Naturally-occurring protein has melting ice cream problem licked
There are few things that go as welltogether as an ice cream cone and a hot summer's day, but it can be a raceagainst the clock to get the sweet treat down before it turns into a stickymess cascading over your hands. Such disasters could become a thing of the pastthanks to scientists in Scotland who have discovered a naturally-occurringprotein that can be added to ice cream to make it melt more slowly.
Researchers from the Universities ofEdinburgh and Dundee discovered that a protein called BslA can bind togetherthe air, fat and water in ice cream, thereby slowing the melting process andcreating a smooth texture and consistency like that found in expensive icecreams. The protein is a bacterial hydrophobin, which is a family ofcysteine-rich proteins expressed by filamentous fungi – aka mold.
That may not sound like something you'dwant added to a serving of Rocky Road, by the researchers have found a way toproduce the protein using "friendly bacteria." When added to icecream, the protein adheres to fat droplets and air bubbles, resulting in a morestable mixture that takes longer to melt.
Because of this, the researchers say theprotein, which can be produced from sustainable raw materials and processedwithout loss of performance, would result on energy savings for manufacturers and suppliers as the ice creamwould not require the same level of refrigeration throughout its supply chain.
The protein could also allow for the development ofice cream with lower levels of saturated fat and prevent theformation of ice crystals that get bigger and crunchier with every partial meltand re-freeze that currently occurs when you pull the tub out of the freezerfor a serve and put it back in.
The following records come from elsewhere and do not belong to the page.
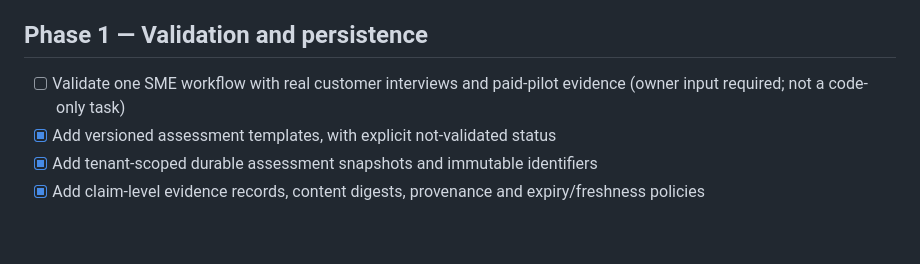
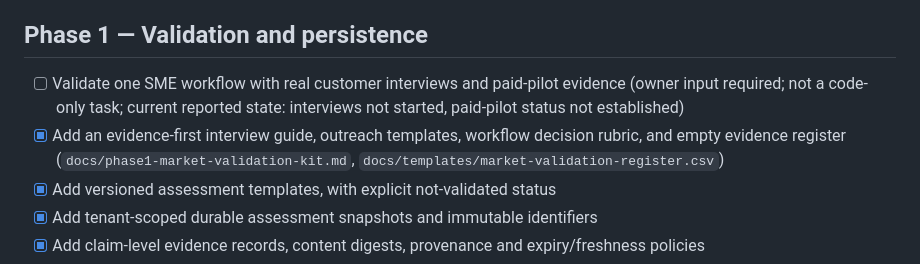
Before and after one commit to MDJTalha/CMX, a Markdown page: docs/roadmap.md, the part around the change. Drawn GitHub-style; blank space fills up the shorter version.

Commit message:
docs: track market-validation kit and current evidence state

```diff
--- a/docs/roadmap.md
+++ b/docs/roadmap.md
@@ -14,7 +14,8 @@ Roadmap items are proposals, not implemented capabilities. Progress is gated on
 
 ## Phase 1 — Validation and persistence
 
-- [ ] Validate one SME workflow with real customer interviews and paid-pilot evidence (owner input required; not a code-only task)
+- [ ] Validate one SME workflow with real customer interviews and paid-pilot evidence (owner input required; not a code-only task; current reported state: interviews not started, paid-pilot status not established)
+- [x] Add an evidence-first interview guide, outreach templates, workflow decision rubric, and empty evidence register (`docs/phase1-market-validation-kit.md`, `docs/templates/market-validation-register.csv`)
 - [x] Add versioned assessment templates, with explicit not-validated status
 - [x] Add tenant-scoped durable assessment snapshots and immutable identifiers
 - [x] Add claim-level evidence records, content digests, provenance and expiry/freshness policies
```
The researchers believe slow-melt ice creammade with the new ingredient could be in store freezers within three to five years.
Source: University of Dundee